Touring – reviewed at the Ustinov Studio, Bath
There are few nights at the theatre more satisfactory than a new comedy landing all its punches. There are few more painful nights than comedies that land flat.
New Old Friends latest Crimes Under The Sun, opening at the Ustinov before embarking on a lengthy UK tour, is, at least so far, a night distinctly under-nourished, under-written and under-rehearsed.
There are moments which suggest that this is a work that will improve with playing, that they’re not completely flogging a dead donkey, but it needs some TLC before we get to this stage
The time seems ripe to spoof Christie. After all her Witness for the Prosecution is packing them in at the County Hall London, Branagh brought Poirot and that ripe moustache to cinema screens in an all-star Murder On the Orient Express and the BBC have cleared their Christmas schedules for the foreseeable future to bring her adaptations onto the air. In our hectic modern times, the period murder mystery is very much in vogue.
Yet pastiche and spoof need specification if they are to work their full effect. Jill Myers who plays memoirist cum-sleuth Artemis Arinae has a Belgian accent that wanders via the Estuary. As she conducts her writing on the sunny Riviera she finds herself, just like Christie’s favourite amateur sleuth Marple at the epicentre of another crime scene.
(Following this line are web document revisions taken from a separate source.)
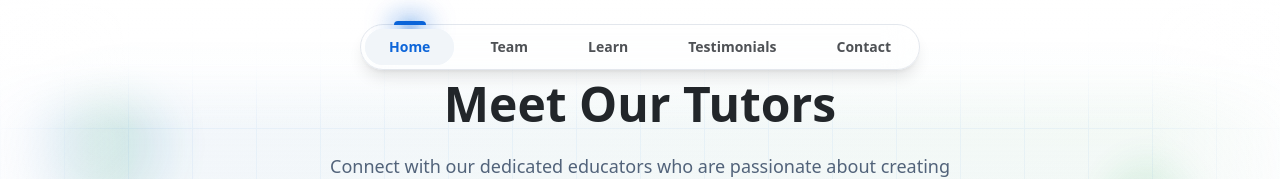
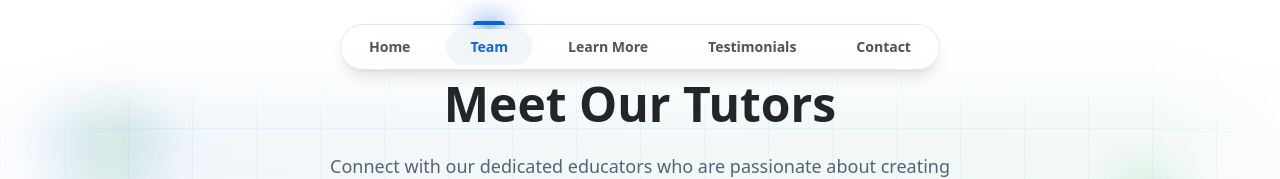
Before and after one commit to jjay123456/draft-space-project, a React (Vite) app: page /team in a window 1280 px wide. Shown: the top 179 px of the page. Built offline with nearby package versions, Linux system fonts and the light colour scheme.

Commit message:
Refactor navigation bar

```diff
--- a/src/components/layout/PublicNavbar.tsx
+++ b/src/components/layout/PublicNavbar.tsx
@@ -5,7 +5,7 @@ const PublicNavbar = () => {
   const navItems = [
     { name: 'Home', url: '/', icon: Home },
     { name: 'Team', url: '/team', icon: Users },
-    { name: 'Learn', url: '/how-it-works', icon: HelpCircle },
+    { name: 'Learn More', url: '/how-it-works', icon: HelpCircle },
     { name: 'Testimonials', url: '/testimonials', icon: MessageSquare },
     { name: 'Contact', url: '/contact', icon: Phone }
   ];
--- a/src/components/ui/tubelight-navbar.tsx
+++ b/src/components/ui/tubelight-navbar.tsx
@@ -2,7 +2,7 @@
 
 import React, { useEffect, useState } from "react"
 import { motion } from "framer-motion"
-import { Link as RouterLink } from "react-router-dom"
+import { Link as RouterLink, useLocation } from "react-router-dom"
 import { LucideIcon } from "lucide-react"
 import { cn } from "@/lib/utils"
 
@@ -18,8 +18,19 @@ interface NavBarProps {
 }
 
 export function NavBar({ items, className }: NavBarProps) {
-  const [activeTab, setActiveTab] = useState(items[0].name)
+  const location = useLocation()
+  const [activeTab, setActiveTab] = useState(() => {
+    const currentItem = items.find(item => item.url === location.pathname)
+    return currentItem ? currentItem.name : items[0].name
+  })
   const [isMobile, setIsMobile] = useState(false)
+
+  useEffect(() => {
+    const currentItem = items.find(item => item.url === location.pathname)
+    if (currentItem) {
+      setActiveTab(currentItem.name)
+    }
+  }, [location.pathname, items])
 
   useEffect(() => {
     const handleResize = () => {
@@ -49,12 +60,12 @@ export function NavBar({ items, className }: NavBarProps) {
               to={item.url}
               onClick={() => setActiveTab(item.name)}
               className={cn(
-                "relative cursor-pointer text-sm font-semibold px-6 py-2 rounded-full transition-colors",
+                "relative cursor-pointer text-sm font-semibold px-6 py-2 rounded-full transition-colors whitespace-nowrap",
                 "text-foreground/80 hover:text-primary",
                 isActive && "bg-muted text-primary",
               )}
             >
-              <span className="hidden md:inline">{item.name}</span>
+              <span className="hidden md:inline whitespace-nowrap">{item.name}</span>
               <span className="md:hidden">
                 <Icon size={18} strokeWidth={2.5} />
               </span>
```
A former actress turned deep-sea diver has been found dead on the beach. Was she offed by her upstanding, very British husband who we find out has killed before in a bar fight? Her American rival, now promoted to number one in the world with her death. A spiv gent on the make. A woman looking to off her to steal her husband.
A hard-working cast of three portray all these and more and impress. They just need material that gives them more. Jokes land with a thud. Set pieces don’t come off.
The script in general seems more focussed on clarifying its twisty narrative than ensuring belly laughs. Feargus Wood Dunlop, who also writes, throws himself with considerable gusto into every role he plays but for every role he nails- his delivery of a very English bar fight is top notch- there are also moments that are less defined- his voyeuristic Irish priest is very one note.
At its best director James Farrell’s production shows what could and perhaps can still be: the introduction of Jonny McClean’s brattish youngster reciting witchcraft is a real showstopper as are the three plodding policeman portrayed by Heather Westwell with little more than a stoop, a moustache and a pair of glasses. Best of all the patter routine, composed by Kathryn Lovell is a sly delight, bringing up memories of Seriol Davies’ seriously terrific How to Win against History which sent up everything in glorious anarchic form. New Old Friends production is of a more restrained vein. My advice, a bit more music, a little less plot.